When working at a tourism facility on French Island, I met many hundreds of people, all in awe of the amazing unique place that Westernport is. I will remember forever, standing with an overseas visitor on top of a hill overlooking the stretch of bay from Hastings to Philip Island, right where AGL propose to put a huge gas factory; she spread her arms wide, lifted her head and began to twirl as she sang a long joyful ‘ahhhhh’. Never had she seen such pristine wide space.
Large flocks of black swans feed and live in the shallows, it is told that the black swans Josephine held at Malmaison in France, the first black swans in Europe, were collected from Westernport by Baudin’s expedition in the early 1800’s.
At the Visitor Information Centre in Hastings, thousands of visitors tell of their love of the area, amazed at their discovery of such a unique place. Locals, tourists and past residents tell stories of the fabulous fishing, the great twitching experiences, times past, passion for the great Westernport diving spots “best in Victoria”, observation of and interaction with marine mammals, surfing, swimming, paddling, playing, boating, walking, relaxing and enjoying this beautiful place.
I have read a history of William Thomas, Aboriginal Protectorate, and his observations of the Boonwurrung who he lived with from 1839 – 1840. When reserves were proposed, the Boonwurrung people chose the area from Balnarring to Crib Point as their place. Unfortunately, the traditional owners were driven from this land, but locals know of middens and stone tools that have been found and survive till this day.
For decades, people have put in many volunteer hours to plant, weed, remove rubbish, educate, protect the bay from heavy industry and contribute to Westernport and its community. I am one of those many people who give time to protect and restore this unique and amazing place.
I want to go on exploring, learning and experiencing the beautiful unique environment that Westernport is. I am loath to imagine the damage that a 17 storey, third of a kilometre-long floating gas plant and subsequent ships importing the gas will do to wonderful Westernport.
At sunset on Mid-winter’s Eve, Westernport locals took to their favourite beaches in uncounted numbers for a socially-distanced Shoreline Vigil to light a candle in a show of affection and support for Westernport and of opposition to AGL
From Flinders through Shoreham, Point Leo, Merricks, Balnarring, Somers, Crib Point, Hastings and around the Bay to French and Phillip Islands and beyond, we stood vigil to symbolise our determination to stand by Westernport.
As people become aware that AGL’s gas proposal would exacerbate the climate crisis and lock us in to decades more fossil fuel use, there’s a growing sense of anger that AGL is not listening to the community.
More and more people are prepared to do whatever’s necessary to protect the Bay from the exploitation and degradation of new heavy industry, like AGL’s gas import proposal at Crib Point.
There’s a growing expectation on AGL to live up to their own policies that make admirable claims about their performance in sustainability and accountability, by withdrawing their Environment Effects Statement (EES), which is due to go on display in early July.
The Westernport community will be making the most of the opportunity for the public to comment once the EES goes on display, by expressing our fervent opposition to AGL’s ill advised plans.
We believe AGL has an excellent opportunity to lead in the real energy transition as it gathers pace on every front, rather than continuing to promote the deeply concerning view that gas is a transition fuel and ‘a safer option than coal’.
We’ll let you know when the Environment Effects Statement goes on display in early July.
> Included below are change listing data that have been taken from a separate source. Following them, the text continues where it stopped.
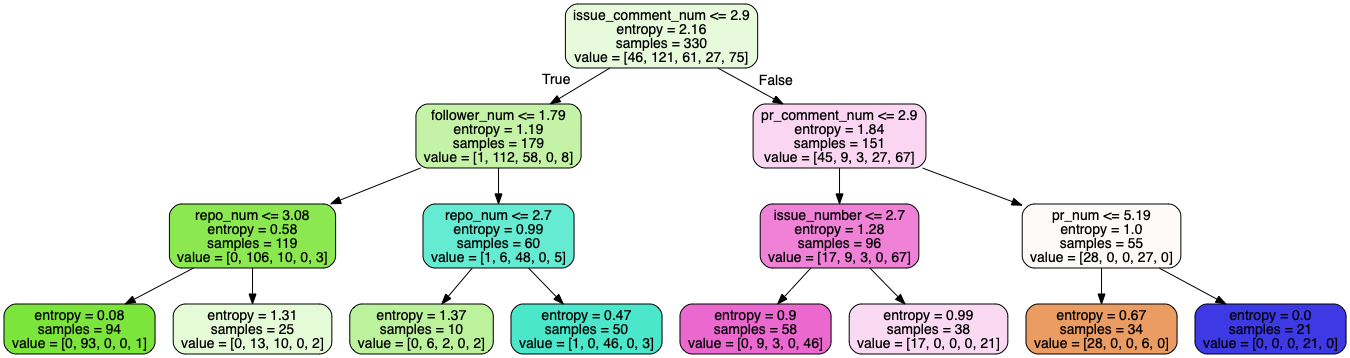
lancepokaiwang/GitHub-Recommender-System keeps this Graphviz diagram as python37/user_cluster/user_tree_5c.png. Above is the earlier version. Its source is kept beside it as python37/user_cluster/user_tree_5c.dot.
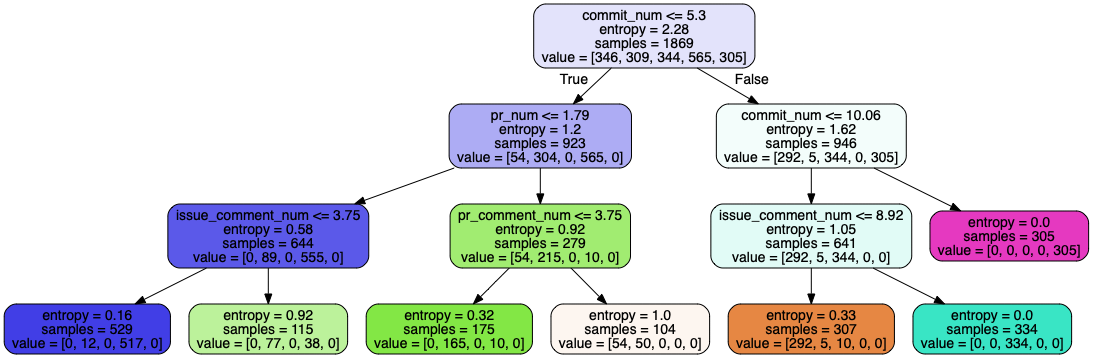
After the commit.

The edit, as a diff of the source:
```diff
@@ -1,33 +1,29 @@
 digraph Tree {
 node [shape=box, style="filled, rounded", color="black", fontname=helvetica] ;
 edge [fontname=helvetica] ;
-0 [label="issue_comment_num <= 2.9\nentropy = 2.16\nsamples = 330\nvalue = [46, 121, 61, 27, 75]", fillcolor="#e7fadb"] ;
-1 [label="follower_num <= 1.79\nentropy = 1.19\nsamples = 179\nvalue = [1, 112, 58, 0, 8]", fillcolor="#c4f3a7"] ;
+0 [label="commit_num <= 5.3\nentropy = 2.28\nsamples = 1869\nvalue = [346, 309, 344, 565, 305]", fillcolor="#e3e3fb"] ;
+1 [label="pr_num <= 1.79\nentropy = 1.2\nsamples = 923\nvalue = [54, 304, 0, 565, 0]", fillcolor="#adacf4"] ;
 0 -> 1 [labeldistance=2.5, labelangle=45, headlabel="True"] ;
-2 [label="repo_num <= 3.08\nentropy = 0.58\nsamples = 119\nvalue = [0, 106, 10, 0, 3]", fillcolor="#8be851"] ;
+2 [label="issue_comment_num <= 3.75\nentropy = 0.58\nsamples = 644\nvalue = [0, 89, 0, 555, 0]", fillcolor="#5b59e9"] ;
 1 -> 2 ;
-3 [label="entropy = 0.08\nsamples = 94\nvalue = [0, 93, 0, 0, 1]", fillcolor="#7ce53b"] ;
+3 [label="entropy = 0.16\nsamples = 529\nvalue = [0, 12, 0, 517, 0]", fillcolor="#413ee6"] ;
 2 -> 3 ;
-4 [label="entropy = 1.31\nsamples = 25\nvalue = [0, 13, 10, 0, 2]", fillcolor="#e5fad7"] ;
+4 [label="entropy = 0.92\nsamples = 115\nvalue = [0, 77, 0, 38, 0]", fillcolor="#bcf29b"] ;
 2 -> 4 ;
-5 [label="repo_num <= 2.7\nentropy = 0.99\nsamples = 60\nvalue = [1, 6, 48, 0, 5]", fillcolor="#65ebd2"] ;
+5 [label="pr_comment_num <= 3.75\nentropy = 0.92\nsamples = 279\nvalue = [54, 215, 0, 10, 0]", fillcolor="#a1ec71"] ;
 1 -> 5 ;
-6 [label="entropy = 1.37\nsamples = 10\nvalue = [0, 6, 2, 0, 2]", fillcolor="#bdf29c"] ;
+6 [label="entropy = 0.32\nsamples = 175\nvalue = [0, 165, 0, 10, 0]", fillcolor="#83e745"] ;
 5 -> 6 ;
-7 [label="entropy = 0.47\nsamples = 50\nvalue = [1, 0, 46, 0, 3]", fillcolor="#4ae7ca"] ;
+7 [label="entropy = 1.0\nsamples = 104\nvalue = [54, 50, 0, 0, 0]", fillcolor="#fdf6f0"] ;
 5 -> 7 ;
-8 [label="pr_comment_num <= 2.9\nentropy = 1.84\nsamples = 151\nvalue = [45, 9, 3, 27, 67]", fillcolor="#fad6f2"] ;
+8 [label="commit_num <= 10.06\nentropy = 1.62\nsamples = 946\nvalue = [292, 5, 344, 0, 305]", fillcolor="#f3fdfb"] ;
 0 -> 8 [labeldistance=2.5, labelangle=-45, headlabel="False"] ;
-9 [label="issue_number <= 2.7\nentropy = 1.28\nsamples = 96\nvalue = [17, 9, 3, 0, 67]", fillcolor="#ef82d7"] ;
+9 [label="issue_comment_num <= 8.92\nentropy = 1.05\nsamples = 641\nvalue = [292, 5, 344, 0, 0]", fillcolor="#e1fbf6"] ;
 8 -> 9 ;
-10 [label="entropy = 0.9\nsamples = 58\nvalue = [0, 9, 3, 0, 46]", fillcolor="#eb69cf"] ;
+10 [label="entropy = 0.33\nsamples = 307\nvalue = [292, 5, 10, 0, 0]", fillcolor="#e68743"] ;
 9 -> 10 ;
-11 [label="entropy = 0.99\nsamples = 38\nvalue = [17, 0, 0, 0, 21]", fillcolor="#fad9f3"] ;
+11 [label="entropy = 0.0\nsamples = 334\nvalue = [0, 0, 334, 0, 0]", fillcolor="#39e5c5"] ;
 9 -> 11 ;
-12 [label="pr_num <= 5.19\nentropy = 1.0\nsamples = 55\nvalue = [28, 0, 0, 27, 0]", fillcolor="#fefaf8"] ;
+12 [label="entropy = 0.0\nsamples = 305\nvalue = [0, 0, 0, 0, 305]", fillcolor="#e539c0"] ;
 8 -> 12 ;
-13 [label="entropy = 0.67\nsamples = 34\nvalue = [28, 0, 0, 6, 0]", fillcolor="#eb9c63"] ;
-12 -> 13 ;
-14 [label="entropy = 0.0\nsamples = 21\nvalue = [0, 0, 0, 21, 0]", fillcolor="#3c39e5"] ;
-12 -> 14 ;
 }
```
AGL’s reports will all be available online. Public comments will be open for just 40 days. Save Westernport and Environment Victoria encourage you to make a submission against the AGL gas import proposal in Westernport Bay during that time.
Submissions from the public don’t have to be technical. To make sure Minister Wynne’s hears your views, we’ll be providing assistance and support during the public comments stage.
Secretary Save Westernport Inc